On 6 May 2012, a strong tornado with Fujita scale 3 struct Tsukuba city, located middle part of Japan. The analysis on environmental fields indicated that the northward inflow of low-level humid air over the Pacific Ocean was the main factor for the formation of a supercell storm to cause the tornado. The specific humidity at a height of 500 m became almost doubled from 6 g/kg during 12 hours when the low-level air traveled over the ocean south of the Japanese Islands. The increase could be mainly caused by updrafts associated with a low-level short trough travelling eastward. In this study, the accumulation processes of low-level water and the effect of warm ocean current are examined using the Japan Meteorological Agency-nonhydrostatic model with a horizontal resolution of 5 km.
The effect of warm ocean current Japan Current on the increase was examined from two sensitivity experiments with modified sea surface temperature (SST), because the route of the low-level air almost corresponded with the location of the current. In one experiment (Max20∞C) the maximum SST was set under 20 degrees of Celsius, and in the other (Minus2K) the SST around Japan Current south of the Japanese Islands was 2 Kelvin decreased. In the control experiment, about one-third of water vapor is accumulated in the low level due to the latent heat flux from the sea surface, and the other is due to kinematic processes (e.g., horizontal convergence of water vapor). In Max20∞C the contribution of kinematic processes becomes smaller in comparison with that of latent heat flux, while in Minus2K kinematic processes make about 75% contribution to accumulate low-level water vapor. This indicates that the distribution of warm ocean current significantly affect the accumulation of low-level water vapor.

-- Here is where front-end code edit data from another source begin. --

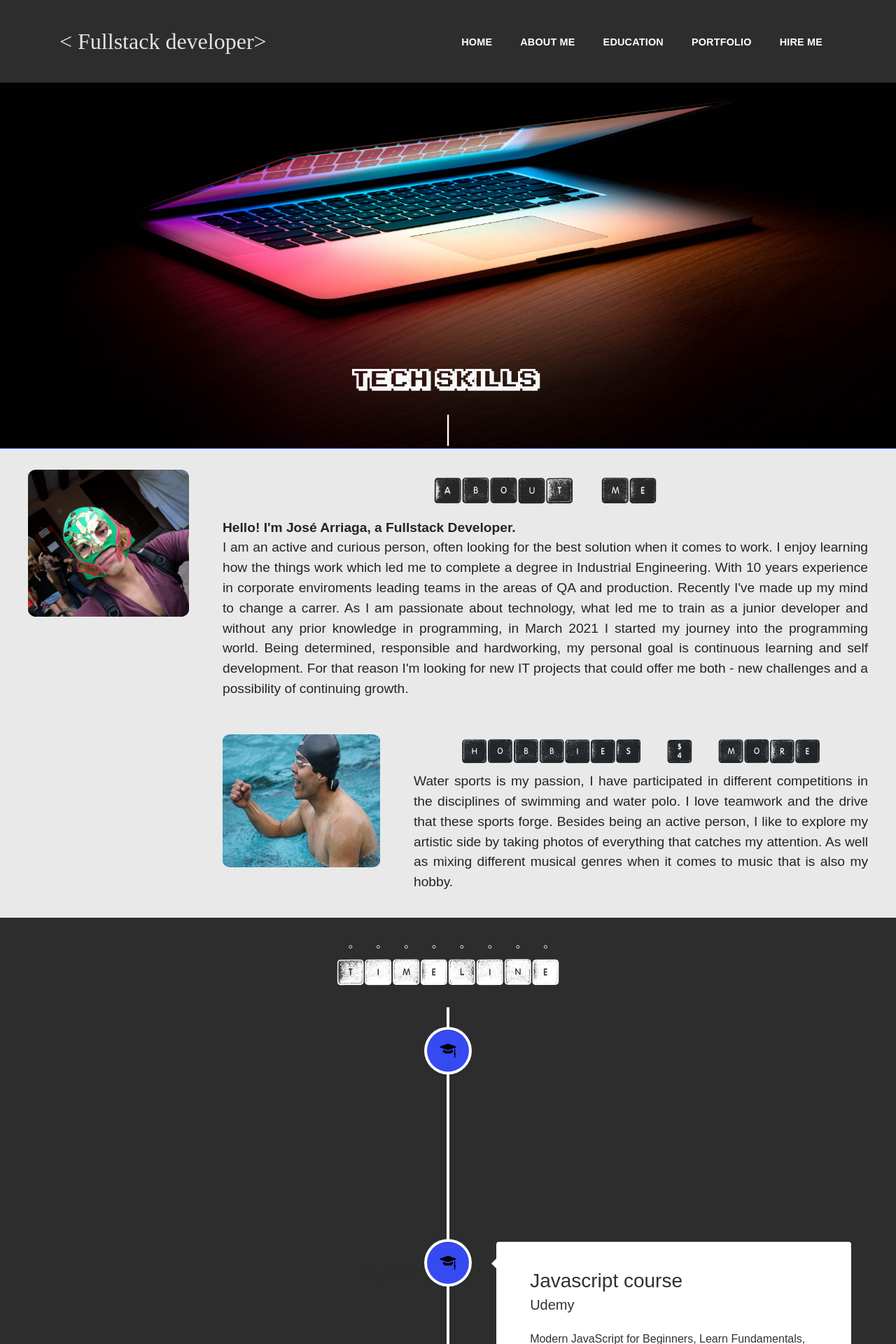
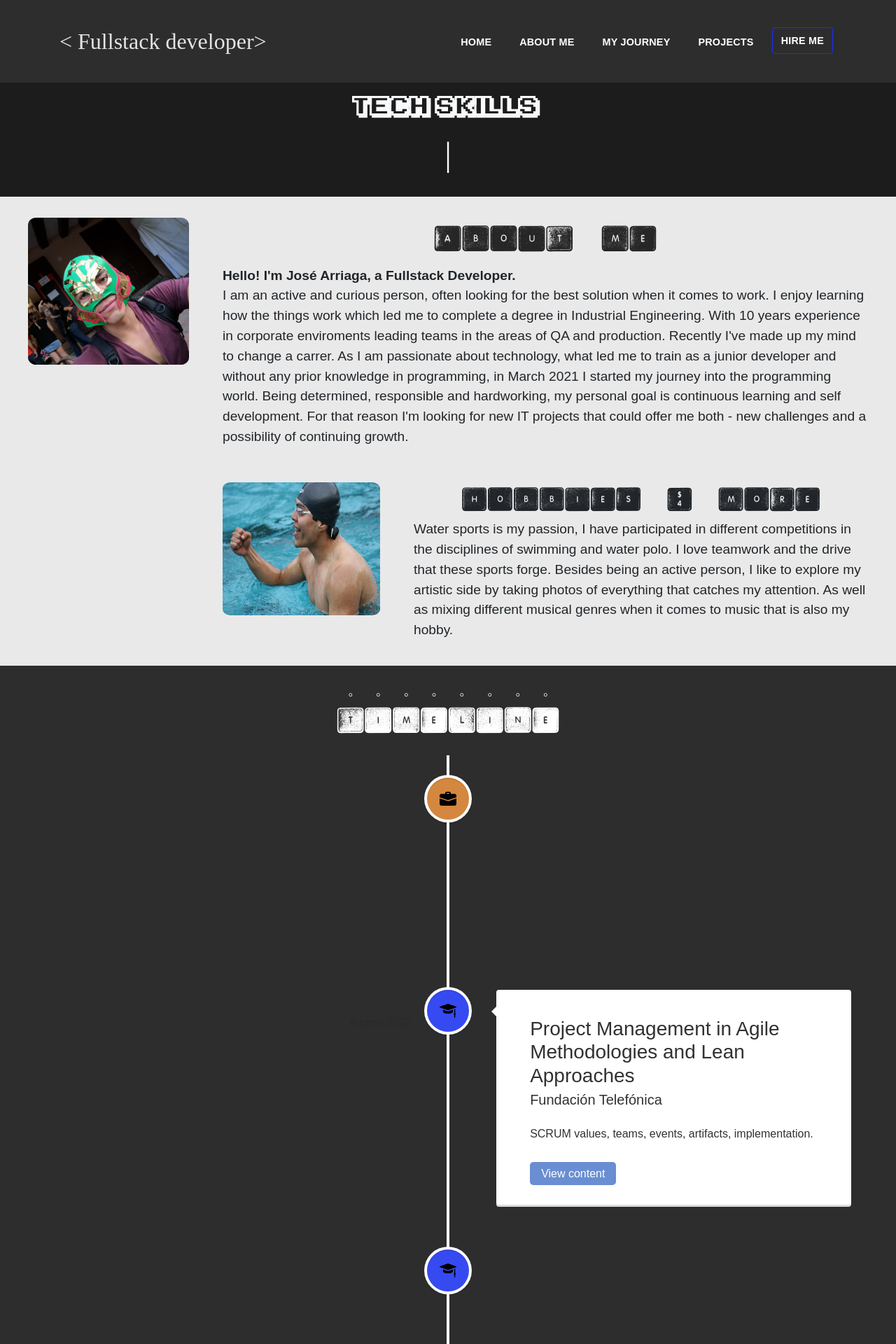
Before and after one commit to Jose-cod7/portfolio, a React (Create React App) app: page / in a window 1280 px wide. Shown: the top 1920 px of the page at 70% size. Built offline with nearby package versions, Linux system fonts and the light colour scheme; a web font is replaced by a local one.

Commit message:
Projects content

```diff
--- a/src/App.css
+++ b/src/App.css
@@ -82,13 +82,50 @@ nav .nav-link {
 }
 
 .navbar-nav > li > a:hover {
-  border-top: solid var(--primary-blue);
-  border-radius: 3px;
+  border-top: 1.5px solid var(--primary-blue);
+  border-radius: 1px;
   width: fit-content;
 }
 
 .navbar-toggler-icon:focus {
   border-top: 0.1875rem solid whitesmoke;
+}
+
+/* .btn-primary {
+  background-color: #182fff;
+  border: 0px;
+  font-size: 0.9rem;
+  font-weight: bold;
+  border-radius: 7px;
+  padding: 0rem !important;
+  margin-right: 10px;
+  margin-left: 10px;
+} */
+
+.btn-outline-primary {
+  border-color: #182fff;
+  padding: 6px 8px;
+  margin-right: 5px;
+  margin-left: 6px;
+}
+
+.btn-outline-primary:hover {
+  background-color: #182fff;
+  border-color: #182fff;
+}
+
+button .nav-link-button {
+  font-size: 0.9rem;
+  font-weight: bold;
+  letter-spacing: 0.2px;
+
+  padding: 10px 4px;
+  text-decoration: none;
+}
+
+button .nav-link-button:hover {
+  color: #fff;
+  border-color: #182fff;
 }
 
 .hireme {
@@ -110,18 +147,18 @@ nav .nav-link {
 .p-hireme {
   padding: 5px 30px;
   font-size: calc(0.8rem + 0.5vw);
-  text-align: justify;
+  /* text-align: ; */
 }
 
 /****** Header *******/
 
 .header-wraper {
   position: relative;
-  /* background: url(/home/pepe/my-portfolio/src/images/bgfullstack.jpg);*/
-  background: url(./images/bgfullstack.jpg);
+  /* background: url(./images/bgfullstack.jpg); */
   background-size: 100% 100%;
   background-position: center;
-  height: 80vh;
+  background-color: rgb(29, 28, 28);
+  height: 35vh; /*previous value 80vh*/
   width: 100%;
 }
 
@@ -136,7 +173,7 @@ nav .nav-link {
   justify-content: center;
   align-items: center;
   text-align: center;
-  padding-bottom: px;
+  padding-bottom: 30px; /*previous value 0*/
   z-index: 1;
 }
 
@@ -180,18 +217,18 @@ nav .nav-link {
 
 /****** PArticles js *******/
 
-.tsparticles-canvas-el {
+/* .tsparticles-canvas-el {
   position: absolute;
   height: 80vh;
   width: 100vw;
   z-index: 1;
-}
+} */
 
 /****** About me  *******/
 
 .about-me {
   background-color: rgb(233, 233, 233);
-  border-top: 0.1rem solid var(--primary-blue);
+  border-top: 0.1rem solid; /*var(--primary-blue);*/
   padding: 20px 40px 20px 40px;
   /* height: 30rem; */
   width: 100%;
@@ -530,6 +567,11 @@ a {
   width: -webkit-fill-available;
 }
 
+.mail,
+.mobil {
+  text-decoration: none !important;
+}
+
 .contact-info {
   text-align: center;
   align-items: center;
@@ -612,6 +654,8 @@ a {
 
   º fix the width of p tag in the mobile version, 65% in normal screen, make a querie max-width 400px????
 
+  ª add a padding r/l in about me section? in mobile version
+
 
 
   */
--- a/src/MainInfo.js
+++ b/src/MainInfo.js
@@ -10,7 +10,9 @@ import NavBar from "./components/NavBar.js";
 export const MainInfo = () => {
   return (
     <div>
-      <NavBar />
+      <div className="clear">
+        <NavBar />
+      </div>
       <Header />
       <AboutMe path="/aboutme" />
       <Timeline />
--- a/src/components/AboutMe.js
+++ b/src/components/AboutMe.js
@@ -21,7 +21,7 @@ const AboutMe = () => {
               <h3 id="ABOUT_ME" className="aboutme-title">
                 ABOUT ME
               </h3>
-              <p className="p-me" style={{ textAlign: "justify" }}>
+              <p className="p-me">
                 <strong>Hello! I'm José Arriaga, a Fullstack Developer.</strong>
                 <br></br>I am an active and curious person, often looking for
                 the best solution when it comes to work. I enjoy learning how
@@ -58,7 +58,7 @@ const AboutMe = () => {
                   >
                     HOBBIES 4 MORE
                   </h5>
-                  <p className="p-me" style={{ textAlign: "justify" }}>
+                  <p className="p-me">
                     Water sports is my passion, I have participated in different
                     competitions in the disciplines of swimming and water polo.
                     I love teamwork and the drive that these sports forge.
@@ -78,3 +78,78 @@ const AboutMe = () => {
 };
 
 export default AboutMe;
+
+/* <Media className="media-comp">
+<Media.Body className="media-body">
+  <h3 id="ABOUT_ME" className="aboutme-title">
+    ABOUT ME
+  </h3>
+  <>
+    <div>
+      {" "}
+      <img
+        width={230}
+        height={210}
+        className=" image-me "
+        src={BlueDemon}
+        alt="Generic placeholder"
+      />
+    </div>
+    <p className="p-me">
+      <strong>
+        Hello! I'm José Arriaga, a Fullstack Developer.
+      </strong>
+      <br></br>I am an active and curious person, often looking for
+      the best solution when it comes to work. I enjoy learning how
+      the things work which led me to complete a degree in
+      Industrial Engineering. With 10 years experience in corporate
+      enviroments leading teams in the areas of QA and production.
+      Recently I've made up my mind to change a carrer. As I am
+      passionate about technology, what led me to train as a junior
+      developer and without any prior knowledge in programming, in
+      March 2021 I started my journey into the programming world.
+      Being determined, responsible and hardworking, my personal
+      goal is continuous learning and self development. For that
+      reason I'm looking for new IT projects that could offer me
+      both - new challenges and a possibility of continuing growth.
+    </p>
+  </>
+  <br />
+  <Media className="media-comp">
+    <Media.Body className="media-body2">
+      <h5
+        className="more"
+        style={{
+          paddingTop: "0.7rem",
+          textAlign: "center",
+          fontFamily: "keys",
+          fontSize: "2.3rem",
+        }}
+      >
+        HOBBIES 4 MORE
+      </h5>
+      <>
+        <div>
+          {" "}
+          <img
+            width={225}
+            height={190}
+            className="image-me second "
+            src={win}
+            alt="Generic placeholder"
+          />
+        </div>
+      </>
+      <p className="p-me">
+        Water sports is my passion, I have participated in different
+        competitions in the disciplines of swimming and water polo.
+        I love teamwork and the drive that these sports forge.
+        Besides being an active person, I like to explore my
+        artistic side by taking photos of everything that catches my
+        attention. As well as mixing different musical genres when
+        it comes to music that is also my hobby.
+      </p>
+    </Media.Body>
+  </Media>
+</Media.Body>
+</Media> */
--- a/src/components/DataProjects.js
+++ b/src/components/DataProjects.js
@@ -2,7 +2,7 @@ let projectsInfo = [
   {
     id: 1,
     img: "images/card1.jpg",
-    title: "Card 1",
+    title: "COMING SOON!",
     projectName: "Occycling",
     tools:
       "React | Javascript | ReactBoostrap | Express | Node.Js | Postman | PostgreSql | HTML5 | CSS3 | JWT",
@@ -12,20 +12,18 @@ let projectsInfo = [
   {
     id: 2,
     img: "images/citycode.jpg",
-    title: "Card 2",
-    projectName: "Coding work",
-    tools: "Vue.Js | Javascript | Boostrap | MongoDB | mySQL | HTML5 | C#",
-    description:
-      "Code coding, mouse, keyboard screen in the room, coffe in the morning, play games with the mates, lear a lot, work from home and a lot of holidays in the beach, swimming in the sea under the sun.",
+    title: "COMING SOON!",
+    projectName: "",
+    tools: "",
+    description: "",
   },
   {
     id: 3,
     img: "images/card3.jpg",
-    title: "Card 3",
-    projectName: "Swimming",
-    tools: "React | Python | SQL | HTML5 | .NET ",
-    description:
-      "Swim, swimming, crawl, breaststroke, buterfly, backstroke, googles, swim suit, dive, swimming pool, medalls .",
+    title: "COMING SOON!",
+    projectName: "",
+    tools: " ",
+    description: "",
   },
 ];
 
--- a/src/components/DataTimeline.js
+++ b/src/components/DataTimeline.js
@@ -1,12 +1,21 @@
 let timelineData = [
   {
-    id: 1,
-    title: "Fullstack developer",
-    location: "MigracodeBarcelona",
-    description: "Bootcamp fullstack",
+    id: 4,
+    title: "Junior Developer",
+    location: "Nozama, VirtuaBroker",
+    description: "Web development, DB, MVC, UI/UX",
     buttonText: "View site",
-    site: "https://migracode.openculturalcenter.org/",
-    date: "March 2020- Oct 2020",
+    date: "May 2021 - present",
+    icon: "work",
+  },
+  {
+    id: 3,
+    title: " Project Management in Agile Methodologies and Lean Approaches",
+    location: "Fundación Telefónica",
+    description: "SCRUM values, teams, events, artifacts, implementation.",
+    buttonText: "View content",
+    site: "https://conectaempleo-formacion.fundaciontelefonica.com/web/ec-gestion-de-proyectos-con-metodologias-agiles-y-enfoques-lean-mineduc-ed-1",
+    date: "August 2020",
     icon: "school",
   },
   {
@@ -21,23 +30,14 @@ let timelineData = [
     icon: "school",
   },
   {
-    id: 3,
-    title: " Project Management in Agile Methodologies and Lean Approaches",
-    location: "Fundación Telefónica",
-    description: "SCRUM values, teams, events, artifacts, implementation.",
-    buttonText: "View content",
-    site: "https://conectaempleo-formacion.fundaciontelefonica.com/web/ec-gestion-de-proyectos-con-metodologias-agiles-y-enfoques-lean-mineduc-ed-1",
-    date: "August 2020",
+    id: 1,
+    title: "Fullstack developer",
+    location: "MigracodeBarcelona",
+    description: "Bootcamp fullstack",
+    buttonText: "View site",
+    site: "https://migracode.openculturalcenter.org/",
+    date: "March 2020- Oct 2020",
     icon: "school",
-  },
-  {
-    id: 4,
-    title: "Junior Developer",
-    location: "Nozama, VirtuaBroker",
-    description: "Web development, DB, MVC, UI/UX",
-    buttonText: "View site",
-    date: "May 2021 - present",
-    icon: "work",
   },
 ];
 
--- a/src/components/Footer.js
+++ b/src/components/Footer.js
@@ -9,9 +9,17 @@ export const Footer = () => {
     <div className="Footer">
       <Container fluid>
         <Row className="contact-info">
-          <Col className="column-footer"> Movil: +34 622 383 091</Col>
           <Col className="column-footer">
-            <a href="mailto:josegarriaga7@gmail.com" target="blank">
+            <a className="mobil" href="tel:+34 622 383 091">
+              Mobil: +34 622 383 091
+            </a>
+          </Col>
+          <Col className="column-footer">
+            <a
+              className="mail"
+              href="mailto:josegarriaga7@gmail.com"
+              target="blank"
+            >
               josegarriaga7@gmail.com
             </a>
           </Col>
--- a/src/components/NavBar.js
+++ b/src/components/NavBar.js
@@ -34,18 +34,20 @@ const NavBar = () => {
             </li>
             <li className="nav-item">
               <a className="nav-link" href="#TIME_LINE">
-                EDUCATION
+                MY JOURNEY
               </a>
             </li>
             <li className="nav-item">
               <a className="nav-link" href="#PORTFOLIO">
-                PORTFOLIO
+                PROJECTS
               </a>
             </li>
             <li className="nav-item">
-              <Link className="nav-link" to="/hireme">
-                HIRE ME
-              </Link>
+              <button className="btn btn-outline-primary" type="button">
+                <Link className="nav-link-button" to="/hireme">
+                  HIRE ME
+                </Link>
+              </button>
             </li>
           </ul>
         </div>
--- a/src/components/NavBarHIreme.js
+++ b/src/components/NavBarHIreme.js
@@ -29,11 +29,11 @@ const NavBarHireme = () => {
               </Link>
             </li>
 
-            <li className="nav-item">
+            {/* <li className="nav-item">
               <Link className="nav-link" to="/hireme">
                 HIRE ME
               </Link>
-            </li>
+            </li> */}
           </ul>
         </div>
       </div>
```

In the control experiment compared with Max20∞C, the pressure drop over the current accelerates low-level horizontal winds, causing the increase of latent heat flux from the ocean and the enhancement of updrafts over the short trough.